PROBLEM TO WORK ON: Every record shown below should be duplicated exactly.

STUDY MATERIAL:

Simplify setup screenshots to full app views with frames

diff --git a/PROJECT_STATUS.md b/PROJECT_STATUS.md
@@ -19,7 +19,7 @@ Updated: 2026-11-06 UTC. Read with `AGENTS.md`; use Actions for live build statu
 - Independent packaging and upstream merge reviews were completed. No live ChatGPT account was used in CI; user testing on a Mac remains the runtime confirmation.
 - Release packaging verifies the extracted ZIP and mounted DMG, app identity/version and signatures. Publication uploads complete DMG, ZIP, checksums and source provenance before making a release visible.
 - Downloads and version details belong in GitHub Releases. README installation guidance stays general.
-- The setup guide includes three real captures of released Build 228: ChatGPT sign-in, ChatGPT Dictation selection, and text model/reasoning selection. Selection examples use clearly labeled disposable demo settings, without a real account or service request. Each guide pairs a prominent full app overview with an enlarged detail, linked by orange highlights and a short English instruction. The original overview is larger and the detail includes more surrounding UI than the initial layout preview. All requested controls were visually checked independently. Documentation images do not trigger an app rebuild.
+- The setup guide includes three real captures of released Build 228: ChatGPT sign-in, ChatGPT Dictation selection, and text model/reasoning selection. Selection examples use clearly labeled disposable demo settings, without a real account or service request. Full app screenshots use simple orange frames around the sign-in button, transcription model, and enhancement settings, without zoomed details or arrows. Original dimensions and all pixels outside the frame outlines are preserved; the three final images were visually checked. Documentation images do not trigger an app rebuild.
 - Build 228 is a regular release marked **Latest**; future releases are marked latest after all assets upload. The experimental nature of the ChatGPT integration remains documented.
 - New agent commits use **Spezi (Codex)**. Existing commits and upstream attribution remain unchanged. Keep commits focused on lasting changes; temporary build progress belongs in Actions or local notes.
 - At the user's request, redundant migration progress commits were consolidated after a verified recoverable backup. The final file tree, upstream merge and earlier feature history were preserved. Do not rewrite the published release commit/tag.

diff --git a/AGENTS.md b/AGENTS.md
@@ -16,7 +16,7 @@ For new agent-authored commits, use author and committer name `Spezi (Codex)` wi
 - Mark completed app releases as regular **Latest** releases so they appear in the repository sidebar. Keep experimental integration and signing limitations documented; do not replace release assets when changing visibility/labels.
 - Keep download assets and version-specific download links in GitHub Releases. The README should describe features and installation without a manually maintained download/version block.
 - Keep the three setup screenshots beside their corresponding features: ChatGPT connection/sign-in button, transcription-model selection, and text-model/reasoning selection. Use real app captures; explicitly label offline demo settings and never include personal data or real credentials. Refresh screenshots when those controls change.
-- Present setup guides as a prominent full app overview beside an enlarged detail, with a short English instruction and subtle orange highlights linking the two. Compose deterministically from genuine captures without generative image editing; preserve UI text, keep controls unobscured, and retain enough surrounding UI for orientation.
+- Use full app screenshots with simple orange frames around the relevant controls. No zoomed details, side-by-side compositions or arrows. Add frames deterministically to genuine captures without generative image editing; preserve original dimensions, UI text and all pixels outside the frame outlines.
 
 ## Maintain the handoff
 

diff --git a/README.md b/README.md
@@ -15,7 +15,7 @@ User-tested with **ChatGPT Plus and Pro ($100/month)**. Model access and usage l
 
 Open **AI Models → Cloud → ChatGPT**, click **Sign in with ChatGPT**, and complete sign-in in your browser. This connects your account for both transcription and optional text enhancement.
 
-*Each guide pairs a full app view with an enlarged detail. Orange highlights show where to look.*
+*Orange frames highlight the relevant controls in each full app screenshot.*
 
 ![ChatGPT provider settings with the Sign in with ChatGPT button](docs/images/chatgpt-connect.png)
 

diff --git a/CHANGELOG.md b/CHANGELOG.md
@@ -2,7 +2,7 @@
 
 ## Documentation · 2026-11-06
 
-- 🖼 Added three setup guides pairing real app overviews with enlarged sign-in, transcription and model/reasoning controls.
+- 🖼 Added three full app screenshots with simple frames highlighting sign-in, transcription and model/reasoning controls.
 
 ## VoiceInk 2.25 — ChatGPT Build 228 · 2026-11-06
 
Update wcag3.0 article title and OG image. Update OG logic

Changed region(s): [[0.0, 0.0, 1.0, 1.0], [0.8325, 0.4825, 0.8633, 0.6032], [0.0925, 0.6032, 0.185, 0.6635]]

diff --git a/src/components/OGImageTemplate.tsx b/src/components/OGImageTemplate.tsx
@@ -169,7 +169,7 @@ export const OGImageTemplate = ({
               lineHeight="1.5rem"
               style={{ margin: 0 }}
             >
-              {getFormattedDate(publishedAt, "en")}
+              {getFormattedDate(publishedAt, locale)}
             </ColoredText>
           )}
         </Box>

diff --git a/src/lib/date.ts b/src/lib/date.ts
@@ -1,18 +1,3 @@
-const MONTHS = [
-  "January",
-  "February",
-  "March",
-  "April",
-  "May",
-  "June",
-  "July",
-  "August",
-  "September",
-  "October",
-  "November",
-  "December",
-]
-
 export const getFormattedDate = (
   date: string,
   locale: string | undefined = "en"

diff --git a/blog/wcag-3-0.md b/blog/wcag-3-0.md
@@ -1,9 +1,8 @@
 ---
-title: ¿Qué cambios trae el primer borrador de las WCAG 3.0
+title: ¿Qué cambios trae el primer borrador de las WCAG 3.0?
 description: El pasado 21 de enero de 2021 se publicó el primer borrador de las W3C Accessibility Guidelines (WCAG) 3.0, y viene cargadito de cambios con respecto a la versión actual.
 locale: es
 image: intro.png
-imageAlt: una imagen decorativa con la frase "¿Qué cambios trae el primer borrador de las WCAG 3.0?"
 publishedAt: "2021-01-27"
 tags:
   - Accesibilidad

EXERCISE RESPONSE:
Simplify setup screenshots to full app views with frames

diff --git a/PROJECT_STATUS.md b/PROJECT_STATUS.md
@@ -19,7 +19,7 @@ Updated: 2026-11-06 UTC. Read with `AGENTS.md`; use Actions for live build statu
 - Independent packaging and upstream merge reviews were completed. No live ChatGPT account was used in CI; user testing on a Mac remains the runtime confirmation.
 - Release packaging verifies the extracted ZIP and mounted DMG, app identity/version and signatures. Publication uploads complete DMG, ZIP, checksums and source provenance before making a release visible.
 - Downloads and version details belong in GitHub Releases. README installation guidance stays general.
-- The setup guide includes three real captures of released Build 228: ChatGPT sign-in, ChatGPT Dictation selection, and text model/reasoning selection. Selection examples use clearly labeled disposable demo settings, without a real account or service request. Each guide pairs a prominent full app overview with an enlarged detail, linked by orange highlights and a short English instruction. The original overview is larger and the detail includes more surrounding UI than the initial layout preview. All requested controls were visually checked independently. Documentation images do not trigger an app rebuild.
+- The setup guide includes three real captures of released Build 228: ChatGPT sign-in, ChatGPT Dictation selection, and text model/reasoning selection. Selection examples use clearly labeled disposable demo settings, without a real account or service request. Full app screenshots use simple orange frames around the sign-in button, transcription model, and enhancement settings, without zoomed details or arrows. Original dimensions and all pixels outside the frame outlines are preserved; the three final images were visually checked. Documentation images do not trigger an app rebuild.
 - Build 228 is a regular release marked **Latest**; future releases are marked latest after all assets upload. The experimental nature of the ChatGPT integration remains documented.
 - New agent commits use **Spezi (Codex)**. Existing commits and upstream attribution remain unchanged. Keep commits focused on lasting changes; temporary build progress belongs in Actions or local notes.
 - At the user's request, redundant migration progress commits were consolidated after a verified recoverable backup. The final file tree, upstream merge and earlier feature history were preserved. Do not rewrite the published release commit/tag.

diff --git a/AGENTS.md b/AGENTS.md
@@ -16,7 +16,7 @@ For new agent-authored commits, use author and committer name `Spezi (Codex)` wi
 - Mark completed app releases as regular **Latest** releases so they appear in the repository sidebar. Keep experimental integration and signing limitations documented; do not replace release assets when changing visibility/labels.
 - Keep download assets and version-specific download links in GitHub Releases. The README should describe features and installation without a manually maintained download/version block.
 - Keep the three setup screenshots beside their corresponding features: ChatGPT connection/sign-in button, transcription-model selection, and text-model/reasoning selection. Use real app captures; explicitly label offline demo settings and never include personal data or real credentials. Refresh screenshots when those controls change.
-- Present setup guides as a prominent full app overview beside an enlarged detail, with a short English instruction and subtle orange highlights linking the two. Compose deterministically from genuine captures without generative image editing; preserve UI text, keep controls unobscured, and retain enough surrounding UI for orientation.
+- Use full app screenshots with simple orange frames around the relevant controls. No zoomed details, side-by-side compositions or arrows. Add frames deterministically to genuine captures without generative image editing; preserve original dimensions, UI text and all pixels outside the frame outlines.
 
 ## Maintain the handoff
 

diff --git a/README.md b/README.md
@@ -15,7 +15,7 @@ User-tested with **ChatGPT Plus and Pro ($100/month)**. Model access and usage l
 
 Open **AI Models → Cloud → ChatGPT**, click **Sign in with ChatGPT**, and complete sign-in in your browser. This connects your account for both transcription and optional text enhancement.
 
-*Each guide pairs a full app view with an enlarged detail. Orange highlights show where to look.*
+*Orange frames highlight the relevant controls in each full app screenshot.*
 
 ![ChatGPT provider settings with the Sign in with ChatGPT button](docs/images/chatgpt-connect.png)
 

diff --git a/CHANGELOG.md b/CHANGELOG.md
@@ -2,7 +2,7 @@
 
 ## Documentation · 2026-11-06
 
-- 🖼 Added three setup guides pairing real app overviews with enlarged sign-in, transcription and model/reasoning controls.
+- 🖼 Added three full app screenshots with simple frames highlighting sign-in, transcription and model/reasoning controls.
 
 ## VoiceInk 2.25 — ChatGPT Build 228 · 2026-11-06
 
Update wcag3.0 article title and OG image. Update OG logic

Changed region(s): [[0.0, 0.0, 1.0, 1.0], [0.8325, 0.4825, 0.8633, 0.6032], [0.0925, 0.6032, 0.185, 0.6635]]

diff --git a/src/components/OGImageTemplate.tsx b/src/components/OGImageTemplate.tsx
@@ -169,7 +169,7 @@ export const OGImageTemplate = ({
               lineHeight="1.5rem"
               style={{ margin: 0 }}
             >
-              {getFormattedDate(publishedAt, "en")}
+              {getFormattedDate(publishedAt, locale)}
             </ColoredText>
           )}
         </Box>

diff --git a/src/lib/date.ts b/src/lib/date.ts
@@ -1,18 +1,3 @@
-const MONTHS = [
-  "January",
-  "February",
-  "March",
-  "April",
-  "May",
-  "June",
-  "July",
-  "August",
-  "September",
-  "October",
-  "November",
-  "December",
-]
-
 export const getFormattedDate = (
   date: string,
   locale: string | undefined = "en"

diff --git a/blog/wcag-3-0.md b/blog/wcag-3-0.md
@@ -1,9 +1,8 @@
 ---
-title: ¿Qué cambios trae el primer borrador de las WCAG 3.0
+title: ¿Qué cambios trae el primer borrador de las WCAG 3.0?
 description: El pasado 21 de enero de 2021 se publicó el primer borrador de las W3C Accessibility Guidelines (WCAG) 3.0, y viene cargadito de cambios con respecto a la versión actual.
 locale: es
 image: intro.png
-imageAlt: una imagen decorativa con la frase "¿Qué cambios trae el primer borrador de las WCAG 3.0?"
 publishedAt: "2021-01-27"
 tags:
   - Accesibilidad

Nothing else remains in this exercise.